Publication Date: April 29, 2003
In the early summer of the year 1348, as a terrible plague ravages the city, ten charming young Florentines take refuge in country villas to tell each other stories—a hundred stories of love, adventure and surprising twists of fortune which later inspired Chaucer, Keats and Shakespeare. While Dante is a stern moralist, Boccaccio has little time for chastity, pokes fun at crafty, hypocritical clerics and celebrates the power of passion to overcome obstacles and social divisions. Like the Divine Comedy, the Decameron is a towering monument of medieval pre-Renaissance literature, and incorporates certain important elements that are not at once apparent to today's readers.

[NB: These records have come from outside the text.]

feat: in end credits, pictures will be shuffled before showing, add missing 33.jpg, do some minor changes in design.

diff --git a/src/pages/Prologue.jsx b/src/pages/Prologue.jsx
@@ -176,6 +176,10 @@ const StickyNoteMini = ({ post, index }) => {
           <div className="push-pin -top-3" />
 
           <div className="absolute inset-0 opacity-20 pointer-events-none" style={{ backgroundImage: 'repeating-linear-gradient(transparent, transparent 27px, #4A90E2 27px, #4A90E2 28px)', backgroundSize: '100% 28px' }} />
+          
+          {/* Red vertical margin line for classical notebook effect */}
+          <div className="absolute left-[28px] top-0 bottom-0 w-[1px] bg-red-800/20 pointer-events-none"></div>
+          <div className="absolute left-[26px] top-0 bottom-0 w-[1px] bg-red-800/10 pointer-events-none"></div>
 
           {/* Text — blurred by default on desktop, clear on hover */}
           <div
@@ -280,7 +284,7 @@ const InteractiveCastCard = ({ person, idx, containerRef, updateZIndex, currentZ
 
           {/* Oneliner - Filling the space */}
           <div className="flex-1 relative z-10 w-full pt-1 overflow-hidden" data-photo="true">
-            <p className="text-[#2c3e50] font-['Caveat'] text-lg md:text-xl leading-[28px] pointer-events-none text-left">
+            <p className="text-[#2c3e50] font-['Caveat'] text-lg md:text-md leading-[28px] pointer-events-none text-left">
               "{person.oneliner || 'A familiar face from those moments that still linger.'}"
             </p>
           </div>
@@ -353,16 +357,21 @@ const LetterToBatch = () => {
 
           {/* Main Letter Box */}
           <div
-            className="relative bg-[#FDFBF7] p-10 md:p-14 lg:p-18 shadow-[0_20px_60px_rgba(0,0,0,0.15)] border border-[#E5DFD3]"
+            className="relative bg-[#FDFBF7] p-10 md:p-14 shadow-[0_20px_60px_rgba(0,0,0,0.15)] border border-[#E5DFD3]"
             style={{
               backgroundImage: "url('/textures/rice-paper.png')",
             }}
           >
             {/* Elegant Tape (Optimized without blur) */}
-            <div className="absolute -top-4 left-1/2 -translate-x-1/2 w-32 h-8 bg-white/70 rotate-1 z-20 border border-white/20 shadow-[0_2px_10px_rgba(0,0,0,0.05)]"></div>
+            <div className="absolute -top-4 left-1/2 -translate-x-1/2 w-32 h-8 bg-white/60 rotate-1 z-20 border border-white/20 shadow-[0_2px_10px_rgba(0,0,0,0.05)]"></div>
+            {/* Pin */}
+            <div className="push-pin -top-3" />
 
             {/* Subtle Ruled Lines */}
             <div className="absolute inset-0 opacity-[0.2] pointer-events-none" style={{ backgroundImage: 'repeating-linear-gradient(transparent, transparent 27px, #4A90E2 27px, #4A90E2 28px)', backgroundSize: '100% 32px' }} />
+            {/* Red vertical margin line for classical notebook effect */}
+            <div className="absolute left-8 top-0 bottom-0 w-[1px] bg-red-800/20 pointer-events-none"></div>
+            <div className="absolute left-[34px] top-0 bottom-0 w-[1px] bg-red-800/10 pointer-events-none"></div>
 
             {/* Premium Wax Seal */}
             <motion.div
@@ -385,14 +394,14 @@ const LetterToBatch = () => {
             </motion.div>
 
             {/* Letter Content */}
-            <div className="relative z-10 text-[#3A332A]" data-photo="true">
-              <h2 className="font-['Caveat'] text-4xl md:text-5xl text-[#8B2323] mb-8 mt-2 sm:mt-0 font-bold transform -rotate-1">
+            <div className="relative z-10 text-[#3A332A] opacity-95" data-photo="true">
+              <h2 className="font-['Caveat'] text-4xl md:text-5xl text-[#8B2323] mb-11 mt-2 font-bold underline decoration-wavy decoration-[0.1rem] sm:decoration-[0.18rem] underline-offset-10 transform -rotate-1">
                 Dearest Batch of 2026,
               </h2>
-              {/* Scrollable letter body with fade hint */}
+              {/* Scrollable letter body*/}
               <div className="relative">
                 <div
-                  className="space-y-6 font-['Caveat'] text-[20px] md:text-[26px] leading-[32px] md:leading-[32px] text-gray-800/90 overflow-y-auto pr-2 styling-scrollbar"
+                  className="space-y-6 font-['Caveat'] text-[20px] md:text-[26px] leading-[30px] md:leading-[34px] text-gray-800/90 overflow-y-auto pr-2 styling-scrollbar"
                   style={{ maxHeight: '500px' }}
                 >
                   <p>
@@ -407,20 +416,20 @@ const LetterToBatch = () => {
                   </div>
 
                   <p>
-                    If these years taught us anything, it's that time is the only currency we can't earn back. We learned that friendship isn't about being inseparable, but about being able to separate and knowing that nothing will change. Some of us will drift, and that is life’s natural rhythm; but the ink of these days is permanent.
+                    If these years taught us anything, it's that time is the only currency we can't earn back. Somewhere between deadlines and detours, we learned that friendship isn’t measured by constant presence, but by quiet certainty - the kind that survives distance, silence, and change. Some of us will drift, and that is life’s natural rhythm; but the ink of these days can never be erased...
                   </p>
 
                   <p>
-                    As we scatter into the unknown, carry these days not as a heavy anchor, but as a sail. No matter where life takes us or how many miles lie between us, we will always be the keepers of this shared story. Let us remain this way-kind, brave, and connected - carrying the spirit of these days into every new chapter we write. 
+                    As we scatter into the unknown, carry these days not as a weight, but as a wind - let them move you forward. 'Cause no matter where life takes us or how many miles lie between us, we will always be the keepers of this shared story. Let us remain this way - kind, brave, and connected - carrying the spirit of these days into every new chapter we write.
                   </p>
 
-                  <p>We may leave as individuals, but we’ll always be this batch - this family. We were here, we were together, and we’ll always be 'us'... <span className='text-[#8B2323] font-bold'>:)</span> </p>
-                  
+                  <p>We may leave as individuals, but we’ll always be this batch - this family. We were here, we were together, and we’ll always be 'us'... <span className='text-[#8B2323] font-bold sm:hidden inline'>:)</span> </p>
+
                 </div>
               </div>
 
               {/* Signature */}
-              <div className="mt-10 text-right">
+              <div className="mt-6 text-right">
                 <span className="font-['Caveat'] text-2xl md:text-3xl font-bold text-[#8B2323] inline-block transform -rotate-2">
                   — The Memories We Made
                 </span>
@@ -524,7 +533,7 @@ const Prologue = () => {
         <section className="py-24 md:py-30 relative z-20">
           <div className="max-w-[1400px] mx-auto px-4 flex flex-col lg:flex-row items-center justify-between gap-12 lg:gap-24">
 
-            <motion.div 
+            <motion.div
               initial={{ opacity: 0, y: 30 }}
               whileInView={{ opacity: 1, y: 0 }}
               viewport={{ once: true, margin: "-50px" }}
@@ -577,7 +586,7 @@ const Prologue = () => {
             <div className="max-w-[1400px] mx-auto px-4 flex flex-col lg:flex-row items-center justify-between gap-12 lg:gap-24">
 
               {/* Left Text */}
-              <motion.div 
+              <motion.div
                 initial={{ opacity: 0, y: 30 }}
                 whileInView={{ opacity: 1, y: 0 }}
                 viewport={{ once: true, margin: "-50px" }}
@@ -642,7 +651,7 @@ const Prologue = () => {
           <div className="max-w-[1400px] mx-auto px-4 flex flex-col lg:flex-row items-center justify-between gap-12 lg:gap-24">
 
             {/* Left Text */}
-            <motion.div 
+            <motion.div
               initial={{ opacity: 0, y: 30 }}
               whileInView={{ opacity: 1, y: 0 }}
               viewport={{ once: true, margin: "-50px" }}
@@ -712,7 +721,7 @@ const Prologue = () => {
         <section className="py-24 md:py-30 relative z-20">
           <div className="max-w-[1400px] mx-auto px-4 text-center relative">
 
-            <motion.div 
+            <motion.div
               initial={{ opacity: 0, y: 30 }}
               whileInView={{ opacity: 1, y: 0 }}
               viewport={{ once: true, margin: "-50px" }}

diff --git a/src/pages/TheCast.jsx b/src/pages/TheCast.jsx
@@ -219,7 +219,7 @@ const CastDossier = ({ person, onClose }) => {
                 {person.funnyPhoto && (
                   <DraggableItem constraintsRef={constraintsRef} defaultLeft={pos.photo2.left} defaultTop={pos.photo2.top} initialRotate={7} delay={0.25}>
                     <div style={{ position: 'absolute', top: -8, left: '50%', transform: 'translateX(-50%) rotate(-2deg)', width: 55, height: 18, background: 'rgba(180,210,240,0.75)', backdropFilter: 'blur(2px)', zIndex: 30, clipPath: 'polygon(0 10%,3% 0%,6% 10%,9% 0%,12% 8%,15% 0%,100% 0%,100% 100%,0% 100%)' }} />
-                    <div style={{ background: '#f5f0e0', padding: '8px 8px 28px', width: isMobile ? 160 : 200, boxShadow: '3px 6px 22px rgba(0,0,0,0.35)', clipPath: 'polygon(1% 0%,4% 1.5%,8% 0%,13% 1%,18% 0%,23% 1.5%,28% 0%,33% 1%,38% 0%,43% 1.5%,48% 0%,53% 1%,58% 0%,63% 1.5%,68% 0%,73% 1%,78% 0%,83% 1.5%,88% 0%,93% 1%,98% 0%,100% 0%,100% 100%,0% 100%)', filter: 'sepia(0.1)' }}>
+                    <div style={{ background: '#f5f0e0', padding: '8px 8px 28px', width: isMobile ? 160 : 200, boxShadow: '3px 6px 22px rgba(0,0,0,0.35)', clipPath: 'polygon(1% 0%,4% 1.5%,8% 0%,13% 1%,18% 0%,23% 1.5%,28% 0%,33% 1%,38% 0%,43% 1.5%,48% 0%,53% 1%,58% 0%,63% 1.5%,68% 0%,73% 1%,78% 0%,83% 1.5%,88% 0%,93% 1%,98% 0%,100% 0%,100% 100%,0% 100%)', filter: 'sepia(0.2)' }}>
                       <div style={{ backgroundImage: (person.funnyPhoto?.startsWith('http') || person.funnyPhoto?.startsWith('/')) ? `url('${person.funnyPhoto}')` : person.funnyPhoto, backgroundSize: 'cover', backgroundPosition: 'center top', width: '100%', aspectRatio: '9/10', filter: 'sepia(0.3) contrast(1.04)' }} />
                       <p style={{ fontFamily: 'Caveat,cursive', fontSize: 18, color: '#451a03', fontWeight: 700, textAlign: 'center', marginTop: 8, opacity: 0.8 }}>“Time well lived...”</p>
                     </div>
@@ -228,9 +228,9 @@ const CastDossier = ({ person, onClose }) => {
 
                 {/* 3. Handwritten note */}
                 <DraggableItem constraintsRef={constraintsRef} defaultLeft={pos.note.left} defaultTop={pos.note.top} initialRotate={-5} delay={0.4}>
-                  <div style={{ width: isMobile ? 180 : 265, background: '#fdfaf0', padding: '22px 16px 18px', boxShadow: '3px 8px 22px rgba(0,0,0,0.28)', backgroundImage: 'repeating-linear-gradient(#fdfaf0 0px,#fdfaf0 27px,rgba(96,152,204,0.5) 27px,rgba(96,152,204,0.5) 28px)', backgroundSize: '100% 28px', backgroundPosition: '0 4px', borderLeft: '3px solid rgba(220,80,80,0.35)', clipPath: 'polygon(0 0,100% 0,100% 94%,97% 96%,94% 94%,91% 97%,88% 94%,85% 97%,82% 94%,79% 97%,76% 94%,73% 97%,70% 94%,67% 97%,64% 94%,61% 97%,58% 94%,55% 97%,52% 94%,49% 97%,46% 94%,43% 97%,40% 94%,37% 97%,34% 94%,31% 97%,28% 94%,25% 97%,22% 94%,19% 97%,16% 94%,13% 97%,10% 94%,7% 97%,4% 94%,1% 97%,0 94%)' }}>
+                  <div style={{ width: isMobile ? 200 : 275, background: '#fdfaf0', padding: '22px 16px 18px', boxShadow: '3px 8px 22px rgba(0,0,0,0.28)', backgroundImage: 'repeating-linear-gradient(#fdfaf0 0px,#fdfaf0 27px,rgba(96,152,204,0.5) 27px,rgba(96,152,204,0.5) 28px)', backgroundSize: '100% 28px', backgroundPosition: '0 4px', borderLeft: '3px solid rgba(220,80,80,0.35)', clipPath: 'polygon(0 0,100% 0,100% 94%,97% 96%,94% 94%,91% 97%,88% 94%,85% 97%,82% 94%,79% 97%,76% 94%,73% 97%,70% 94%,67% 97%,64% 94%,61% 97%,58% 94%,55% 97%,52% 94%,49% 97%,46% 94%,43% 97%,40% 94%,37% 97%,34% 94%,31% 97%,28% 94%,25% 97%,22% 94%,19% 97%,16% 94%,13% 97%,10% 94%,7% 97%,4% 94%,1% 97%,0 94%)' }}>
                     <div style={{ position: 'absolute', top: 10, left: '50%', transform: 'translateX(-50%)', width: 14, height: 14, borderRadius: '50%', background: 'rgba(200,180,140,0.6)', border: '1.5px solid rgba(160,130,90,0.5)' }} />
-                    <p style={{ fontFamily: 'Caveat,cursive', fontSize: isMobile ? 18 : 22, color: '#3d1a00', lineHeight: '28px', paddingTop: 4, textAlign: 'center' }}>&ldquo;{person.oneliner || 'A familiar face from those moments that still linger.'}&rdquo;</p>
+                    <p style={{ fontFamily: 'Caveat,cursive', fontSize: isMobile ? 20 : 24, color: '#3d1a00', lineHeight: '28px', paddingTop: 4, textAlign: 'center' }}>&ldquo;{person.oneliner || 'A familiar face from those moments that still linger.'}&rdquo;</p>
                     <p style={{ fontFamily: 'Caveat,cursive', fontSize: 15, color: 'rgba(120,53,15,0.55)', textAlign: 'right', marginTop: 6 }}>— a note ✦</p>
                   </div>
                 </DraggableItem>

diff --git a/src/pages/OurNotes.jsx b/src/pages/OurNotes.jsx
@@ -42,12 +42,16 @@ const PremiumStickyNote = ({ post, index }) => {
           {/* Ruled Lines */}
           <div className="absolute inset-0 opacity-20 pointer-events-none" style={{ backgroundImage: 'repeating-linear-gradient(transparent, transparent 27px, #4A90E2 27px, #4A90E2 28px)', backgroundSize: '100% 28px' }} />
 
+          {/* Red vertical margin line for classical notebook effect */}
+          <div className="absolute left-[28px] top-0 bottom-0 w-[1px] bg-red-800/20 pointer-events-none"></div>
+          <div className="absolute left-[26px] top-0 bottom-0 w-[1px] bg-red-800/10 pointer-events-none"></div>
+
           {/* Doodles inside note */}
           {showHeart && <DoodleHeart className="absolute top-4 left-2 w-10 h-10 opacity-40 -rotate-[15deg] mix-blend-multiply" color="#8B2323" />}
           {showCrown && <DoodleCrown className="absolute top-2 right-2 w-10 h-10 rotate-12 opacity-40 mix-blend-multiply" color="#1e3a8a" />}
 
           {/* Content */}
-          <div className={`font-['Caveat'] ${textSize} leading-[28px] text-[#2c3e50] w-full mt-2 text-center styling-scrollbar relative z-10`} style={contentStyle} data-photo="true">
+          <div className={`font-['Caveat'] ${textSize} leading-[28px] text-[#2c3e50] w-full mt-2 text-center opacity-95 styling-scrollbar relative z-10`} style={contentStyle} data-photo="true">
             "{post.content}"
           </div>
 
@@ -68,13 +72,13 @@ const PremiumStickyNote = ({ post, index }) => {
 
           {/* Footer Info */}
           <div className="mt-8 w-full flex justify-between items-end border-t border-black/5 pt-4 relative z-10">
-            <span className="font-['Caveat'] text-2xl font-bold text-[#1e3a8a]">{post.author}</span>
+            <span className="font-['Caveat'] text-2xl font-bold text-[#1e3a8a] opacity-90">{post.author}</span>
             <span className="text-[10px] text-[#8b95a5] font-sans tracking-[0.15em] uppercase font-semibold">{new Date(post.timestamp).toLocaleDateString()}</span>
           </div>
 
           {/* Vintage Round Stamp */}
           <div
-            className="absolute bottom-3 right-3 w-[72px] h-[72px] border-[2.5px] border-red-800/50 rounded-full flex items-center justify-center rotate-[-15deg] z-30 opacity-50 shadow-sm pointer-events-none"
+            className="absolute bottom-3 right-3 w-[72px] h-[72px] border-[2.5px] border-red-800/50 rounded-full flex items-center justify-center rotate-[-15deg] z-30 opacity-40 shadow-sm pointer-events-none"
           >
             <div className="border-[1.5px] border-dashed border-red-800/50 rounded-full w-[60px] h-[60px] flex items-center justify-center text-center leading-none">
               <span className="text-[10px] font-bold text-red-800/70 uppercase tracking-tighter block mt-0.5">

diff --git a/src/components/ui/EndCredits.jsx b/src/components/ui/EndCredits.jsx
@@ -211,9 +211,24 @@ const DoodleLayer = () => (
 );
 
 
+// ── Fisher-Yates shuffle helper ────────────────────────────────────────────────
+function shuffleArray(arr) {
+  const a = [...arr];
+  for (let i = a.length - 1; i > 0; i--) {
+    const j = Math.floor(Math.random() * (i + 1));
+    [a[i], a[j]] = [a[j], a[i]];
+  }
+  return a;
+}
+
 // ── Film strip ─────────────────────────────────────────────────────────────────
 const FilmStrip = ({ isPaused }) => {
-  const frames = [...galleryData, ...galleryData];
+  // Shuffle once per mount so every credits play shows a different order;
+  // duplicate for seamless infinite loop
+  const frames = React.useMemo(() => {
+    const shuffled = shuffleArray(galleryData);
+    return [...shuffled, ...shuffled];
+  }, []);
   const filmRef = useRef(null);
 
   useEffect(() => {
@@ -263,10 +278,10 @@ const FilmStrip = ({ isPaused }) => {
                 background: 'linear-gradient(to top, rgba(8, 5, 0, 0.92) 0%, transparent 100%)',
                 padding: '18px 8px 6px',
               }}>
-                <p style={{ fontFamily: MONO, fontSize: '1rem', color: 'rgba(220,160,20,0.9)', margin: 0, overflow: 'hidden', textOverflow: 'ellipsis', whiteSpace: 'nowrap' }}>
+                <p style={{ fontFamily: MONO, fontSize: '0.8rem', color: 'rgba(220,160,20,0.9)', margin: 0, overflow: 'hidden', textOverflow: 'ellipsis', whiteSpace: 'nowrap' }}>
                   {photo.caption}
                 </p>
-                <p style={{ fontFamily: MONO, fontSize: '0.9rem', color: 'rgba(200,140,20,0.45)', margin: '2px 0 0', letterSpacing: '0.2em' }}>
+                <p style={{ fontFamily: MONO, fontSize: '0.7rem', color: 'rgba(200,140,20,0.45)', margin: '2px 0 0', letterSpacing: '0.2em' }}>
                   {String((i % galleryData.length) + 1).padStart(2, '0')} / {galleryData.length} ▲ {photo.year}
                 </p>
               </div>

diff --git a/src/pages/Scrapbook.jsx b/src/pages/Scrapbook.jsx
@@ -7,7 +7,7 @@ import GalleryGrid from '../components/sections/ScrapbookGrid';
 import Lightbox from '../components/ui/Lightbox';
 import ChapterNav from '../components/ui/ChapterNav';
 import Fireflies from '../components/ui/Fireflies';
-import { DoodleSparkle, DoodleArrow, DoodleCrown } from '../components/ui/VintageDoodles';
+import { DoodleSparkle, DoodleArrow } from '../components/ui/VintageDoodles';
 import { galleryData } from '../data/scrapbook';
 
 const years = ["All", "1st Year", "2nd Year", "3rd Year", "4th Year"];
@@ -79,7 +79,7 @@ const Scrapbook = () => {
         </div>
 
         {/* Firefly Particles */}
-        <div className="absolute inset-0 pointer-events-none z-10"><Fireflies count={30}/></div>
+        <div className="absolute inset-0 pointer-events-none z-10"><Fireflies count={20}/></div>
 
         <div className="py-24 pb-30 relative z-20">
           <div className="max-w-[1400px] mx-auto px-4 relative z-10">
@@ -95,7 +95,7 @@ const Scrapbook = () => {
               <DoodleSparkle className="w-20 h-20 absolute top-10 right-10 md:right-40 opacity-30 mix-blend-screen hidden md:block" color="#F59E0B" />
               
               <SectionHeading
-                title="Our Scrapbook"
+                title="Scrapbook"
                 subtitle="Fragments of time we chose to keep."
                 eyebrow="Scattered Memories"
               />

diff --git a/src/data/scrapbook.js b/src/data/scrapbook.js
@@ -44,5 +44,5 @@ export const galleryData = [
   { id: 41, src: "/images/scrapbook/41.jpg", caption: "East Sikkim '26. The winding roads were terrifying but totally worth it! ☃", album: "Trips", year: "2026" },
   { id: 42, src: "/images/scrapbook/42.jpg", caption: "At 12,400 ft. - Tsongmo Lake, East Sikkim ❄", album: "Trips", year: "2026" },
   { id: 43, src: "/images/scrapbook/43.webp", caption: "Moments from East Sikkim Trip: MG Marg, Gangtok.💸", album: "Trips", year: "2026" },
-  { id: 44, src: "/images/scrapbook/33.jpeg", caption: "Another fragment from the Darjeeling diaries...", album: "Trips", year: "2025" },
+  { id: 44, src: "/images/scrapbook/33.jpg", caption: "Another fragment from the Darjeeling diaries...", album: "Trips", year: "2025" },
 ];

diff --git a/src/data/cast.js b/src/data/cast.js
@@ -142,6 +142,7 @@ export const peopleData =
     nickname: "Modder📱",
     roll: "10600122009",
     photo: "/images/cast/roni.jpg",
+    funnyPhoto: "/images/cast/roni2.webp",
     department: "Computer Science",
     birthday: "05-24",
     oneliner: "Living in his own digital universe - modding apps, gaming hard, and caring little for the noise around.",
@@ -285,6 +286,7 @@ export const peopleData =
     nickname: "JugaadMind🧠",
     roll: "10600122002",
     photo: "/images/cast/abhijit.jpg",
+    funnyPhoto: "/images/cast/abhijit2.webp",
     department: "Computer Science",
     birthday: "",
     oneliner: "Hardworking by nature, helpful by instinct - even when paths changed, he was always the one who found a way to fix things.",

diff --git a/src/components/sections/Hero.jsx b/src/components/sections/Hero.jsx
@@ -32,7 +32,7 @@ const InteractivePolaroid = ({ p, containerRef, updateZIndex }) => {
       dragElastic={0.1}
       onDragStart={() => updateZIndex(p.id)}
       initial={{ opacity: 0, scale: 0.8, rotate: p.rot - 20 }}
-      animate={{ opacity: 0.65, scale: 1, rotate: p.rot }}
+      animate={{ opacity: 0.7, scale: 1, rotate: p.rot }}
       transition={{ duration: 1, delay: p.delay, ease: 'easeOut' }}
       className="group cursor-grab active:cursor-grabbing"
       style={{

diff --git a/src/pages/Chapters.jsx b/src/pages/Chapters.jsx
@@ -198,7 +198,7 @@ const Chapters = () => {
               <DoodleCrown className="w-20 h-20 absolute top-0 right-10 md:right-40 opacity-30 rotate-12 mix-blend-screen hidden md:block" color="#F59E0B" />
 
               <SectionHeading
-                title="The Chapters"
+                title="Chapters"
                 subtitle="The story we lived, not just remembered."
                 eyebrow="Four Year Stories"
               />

In a new introduction to this revised edition, which also includes additional explanatory notes, maps, bibliography and indexes, Professor McWilliam shows us Boccaccio for what he is—one of the world's greatest masters of vivid and exciting prose fiction.
Giovanni Boccaccio was born in Florence, Italy, in 1313, and he died there in 1375. His life thus coincided with the flowering of the early Renaissance and indeed his closest friend was Petrarch, the other towering literary figure of the period. During his lifetime, Boccaccio was a diplomat, businessman, and international traveler, as well as the creator of numerous works of prose and poetry. Of his achievements, The Decameron, completed sometime between 1350 and 1352, remains his lasting contribution—immensely popular from its original appearance to the present day—to world literature.